§ Input records:
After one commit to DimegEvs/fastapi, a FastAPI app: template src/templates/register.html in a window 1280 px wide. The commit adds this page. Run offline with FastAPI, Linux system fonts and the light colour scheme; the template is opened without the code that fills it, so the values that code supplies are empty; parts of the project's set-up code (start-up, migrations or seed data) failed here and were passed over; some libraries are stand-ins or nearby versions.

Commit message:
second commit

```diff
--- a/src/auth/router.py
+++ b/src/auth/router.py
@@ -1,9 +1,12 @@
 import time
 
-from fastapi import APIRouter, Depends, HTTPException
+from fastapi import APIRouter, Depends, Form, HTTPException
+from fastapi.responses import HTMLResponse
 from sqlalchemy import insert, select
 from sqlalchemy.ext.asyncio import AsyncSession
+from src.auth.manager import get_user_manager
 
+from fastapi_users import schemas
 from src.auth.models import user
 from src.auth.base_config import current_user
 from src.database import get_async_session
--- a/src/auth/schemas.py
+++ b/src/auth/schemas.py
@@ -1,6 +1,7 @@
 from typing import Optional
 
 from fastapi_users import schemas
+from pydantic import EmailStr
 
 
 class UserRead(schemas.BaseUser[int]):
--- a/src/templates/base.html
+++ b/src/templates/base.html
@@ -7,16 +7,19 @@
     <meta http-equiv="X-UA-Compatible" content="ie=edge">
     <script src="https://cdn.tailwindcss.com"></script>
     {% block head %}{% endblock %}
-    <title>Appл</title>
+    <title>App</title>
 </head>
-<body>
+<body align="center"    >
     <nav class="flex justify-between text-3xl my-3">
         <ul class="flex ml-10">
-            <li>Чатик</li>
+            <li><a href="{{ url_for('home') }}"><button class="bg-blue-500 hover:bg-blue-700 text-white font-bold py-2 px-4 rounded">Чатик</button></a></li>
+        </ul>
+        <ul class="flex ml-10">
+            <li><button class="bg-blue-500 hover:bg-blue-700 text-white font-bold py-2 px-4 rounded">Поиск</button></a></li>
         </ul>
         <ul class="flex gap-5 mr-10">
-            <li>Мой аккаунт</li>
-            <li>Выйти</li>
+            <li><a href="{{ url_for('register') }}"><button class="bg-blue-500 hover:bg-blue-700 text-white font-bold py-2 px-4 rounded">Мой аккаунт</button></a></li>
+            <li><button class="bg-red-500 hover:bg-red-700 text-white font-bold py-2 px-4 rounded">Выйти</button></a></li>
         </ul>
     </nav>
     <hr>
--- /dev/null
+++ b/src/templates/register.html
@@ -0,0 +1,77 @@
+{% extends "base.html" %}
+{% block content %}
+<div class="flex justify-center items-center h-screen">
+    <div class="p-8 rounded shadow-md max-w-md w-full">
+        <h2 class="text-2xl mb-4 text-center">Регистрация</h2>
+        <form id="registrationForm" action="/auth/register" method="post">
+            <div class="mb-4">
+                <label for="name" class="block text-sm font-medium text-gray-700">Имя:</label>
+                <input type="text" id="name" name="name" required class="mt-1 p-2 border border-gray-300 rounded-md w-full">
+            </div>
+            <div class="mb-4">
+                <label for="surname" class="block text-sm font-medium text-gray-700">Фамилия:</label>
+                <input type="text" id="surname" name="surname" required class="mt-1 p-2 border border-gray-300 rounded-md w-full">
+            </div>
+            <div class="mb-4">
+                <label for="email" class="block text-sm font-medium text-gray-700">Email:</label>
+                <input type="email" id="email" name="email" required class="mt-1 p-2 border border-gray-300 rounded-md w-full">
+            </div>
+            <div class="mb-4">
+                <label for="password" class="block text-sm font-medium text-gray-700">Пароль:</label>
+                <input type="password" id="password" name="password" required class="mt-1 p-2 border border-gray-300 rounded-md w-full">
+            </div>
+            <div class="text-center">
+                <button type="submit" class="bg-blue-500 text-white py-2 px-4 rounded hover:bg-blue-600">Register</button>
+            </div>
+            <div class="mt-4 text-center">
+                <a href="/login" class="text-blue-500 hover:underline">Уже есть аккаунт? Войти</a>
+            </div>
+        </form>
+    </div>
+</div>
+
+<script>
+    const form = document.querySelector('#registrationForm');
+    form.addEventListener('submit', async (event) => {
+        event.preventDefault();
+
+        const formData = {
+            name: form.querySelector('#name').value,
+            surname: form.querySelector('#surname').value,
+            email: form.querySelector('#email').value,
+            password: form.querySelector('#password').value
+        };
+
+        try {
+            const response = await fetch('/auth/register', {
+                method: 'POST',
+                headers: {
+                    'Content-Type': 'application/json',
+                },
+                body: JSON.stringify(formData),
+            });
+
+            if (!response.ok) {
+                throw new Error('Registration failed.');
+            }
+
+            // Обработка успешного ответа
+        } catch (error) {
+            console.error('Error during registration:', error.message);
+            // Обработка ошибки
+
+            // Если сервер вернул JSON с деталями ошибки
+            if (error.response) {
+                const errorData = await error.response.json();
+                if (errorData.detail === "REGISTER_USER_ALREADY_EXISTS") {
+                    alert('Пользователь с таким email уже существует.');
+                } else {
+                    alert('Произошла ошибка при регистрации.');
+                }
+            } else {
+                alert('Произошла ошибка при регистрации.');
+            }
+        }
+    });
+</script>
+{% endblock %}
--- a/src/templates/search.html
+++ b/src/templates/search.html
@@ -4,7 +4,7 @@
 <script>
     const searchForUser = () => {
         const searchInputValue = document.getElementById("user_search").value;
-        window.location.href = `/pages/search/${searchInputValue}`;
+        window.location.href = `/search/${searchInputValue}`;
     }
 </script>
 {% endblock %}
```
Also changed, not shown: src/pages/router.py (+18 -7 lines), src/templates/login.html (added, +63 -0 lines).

§ Task item: All records shown above need to be written out again verbatim.

§ Response to this task:
After one commit to DimegEvs/fastapi, a FastAPI app: template src/templates/register.html in a window 1280 px wide. The commit adds this page. Run offline with FastAPI, Linux system fonts and the light colour scheme; the template is opened without the code that fills it, so the values that code supplies are empty; parts of the project's set-up code (start-up, migrations or seed data) failed here and were passed over; some libraries are stand-ins or nearby versions.

Commit message:
second commit

```diff
--- a/src/auth/router.py
+++ b/src/auth/router.py
@@ -1,9 +1,12 @@
 import time
 
-from fastapi import APIRouter, Depends, HTTPException
+from fastapi import APIRouter, Depends, Form, HTTPException
+from fastapi.responses import HTMLResponse
 from sqlalchemy import insert, select
 from sqlalchemy.ext.asyncio import AsyncSession
+from src.auth.manager import get_user_manager
 
+from fastapi_users import schemas
 from src.auth.models import user
 from src.auth.base_config import current_user
 from src.database import get_async_session
--- a/src/auth/schemas.py
+++ b/src/auth/schemas.py
@@ -1,6 +1,7 @@
 from typing import Optional
 
 from fastapi_users import schemas
+from pydantic import EmailStr
 
 
 class UserRead(schemas.BaseUser[int]):
--- a/src/templates/base.html
+++ b/src/templates/base.html
@@ -7,16 +7,19 @@
     <meta http-equiv="X-UA-Compatible" content="ie=edge">
     <script src="https://cdn.tailwindcss.com"></script>
     {% block head %}{% endblock %}
-    <title>Appл</title>
+    <title>App</title>
 </head>
-<body>
+<body align="center"    >
     <nav class="flex justify-between text-3xl my-3">
         <ul class="flex ml-10">
-            <li>Чатик</li>
+            <li><a href="{{ url_for('home') }}"><button class="bg-blue-500 hover:bg-blue-700 text-white font-bold py-2 px-4 rounded">Чатик</button></a></li>
+        </ul>
+        <ul class="flex ml-10">
+            <li><button class="bg-blue-500 hover:bg-blue-700 text-white font-bold py-2 px-4 rounded">Поиск</button></a></li>
         </ul>
         <ul class="flex gap-5 mr-10">
-            <li>Мой аккаунт</li>
-            <li>Выйти</li>
+            <li><a href="{{ url_for('register') }}"><button class="bg-blue-500 hover:bg-blue-700 text-white font-bold py-2 px-4 rounded">Мой аккаунт</button></a></li>
+            <li><button class="bg-red-500 hover:bg-red-700 text-white font-bold py-2 px-4 rounded">Выйти</button></a></li>
         </ul>
     </nav>
     <hr>
--- /dev/null
+++ b/src/templates/register.html
@@ -0,0 +1,77 @@
+{% extends "base.html" %}
+{% block content %}
+<div class="flex justify-center items-center h-screen">
+    <div class="p-8 rounded shadow-md max-w-md w-full">
+        <h2 class="text-2xl mb-4 text-center">Регистрация</h2>
+        <form id="registrationForm" action="/auth/register" method="post">
+            <div class="mb-4">
+                <label for="name" class="block text-sm font-medium text-gray-700">Имя:</label>
+                <input type="text" id="name" name="name" required class="mt-1 p-2 border border-gray-300 rounded-md w-full">
+            </div>
+            <div class="mb-4">
+                <label for="surname" class="block text-sm font-medium text-gray-700">Фамилия:</label>
+                <input type="text" id="surname" name="surname" required class="mt-1 p-2 border border-gray-300 rounded-md w-full">
+            </div>
+            <div class="mb-4">
+                <label for="email" class="block text-sm font-medium text-gray-700">Email:</label>
+                <input type="email" id="email" name="email" required class="mt-1 p-2 border border-gray-300 rounded-md w-full">
+            </div>
+            <div class="mb-4">
+                <label for="password" class="block text-sm font-medium text-gray-700">Пароль:</label>
+                <input type="password" id="password" name="password" required class="mt-1 p-2 border border-gray-300 rounded-md w-full">
+            </div>
+            <div class="text-center">
+                <button type="submit" class="bg-blue-500 text-white py-2 px-4 rounded hover:bg-blue-600">Register</button>
+            </div>
+            <div class="mt-4 text-center">
+                <a href="/login" class="text-blue-500 hover:underline">Уже есть аккаунт? Войти</a>
+            </div>
+        </form>
+    </div>
+</div>
+
+<script>
+    const form = document.querySelector('#registrationForm');
+    form.addEventListener('submit', async (event) => {
+        event.preventDefault();
+
+        const formData = {
+            name: form.querySelector('#name').value,
+            surname: form.querySelector('#surname').value,
+            email: form.querySelector('#email').value,
+            password: form.querySelector('#password').value
+        };
+
+        try {
+            const response = await fetch('/auth/register', {
+                method: 'POST',
+                headers: {
+                    'Content-Type': 'application/json',
+                },
+                body: JSON.stringify(formData),
+            });
+
+            if (!response.ok) {
+                throw new Error('Registration failed.');
+            }
+
+            // Обработка успешного ответа
+        } catch (error) {
+            console.error('Error during registration:', error.message);
+            // Обработка ошибки
+
+            // Если сервер вернул JSON с деталями ошибки
+            if (error.response) {
+                const errorData = await error.response.json();
+                if (errorData.detail === "REGISTER_USER_ALREADY_EXISTS") {
+                    alert('Пользователь с таким email уже существует.');
+                } else {
+                    alert('Произошла ошибка при регистрации.');
+                }
+            } else {
+                alert('Произошла ошибка при регистрации.');
+            }
+        }
+    });
+</script>
+{% endblock %}
--- a/src/templates/search.html
+++ b/src/templates/search.html
@@ -4,7 +4,7 @@
 <script>
     const searchForUser = () => {
         const searchInputValue = document.getElementById("user_search").value;
-        window.location.href = `/pages/search/${searchInputValue}`;
+        window.location.href = `/search/${searchInputValue}`;
     }
 </script>
 {% endblock %}
```
Also changed, not shown: src/pages/router.py (+18 -7 lines), src/templates/login.html (added, +63 -0 lines).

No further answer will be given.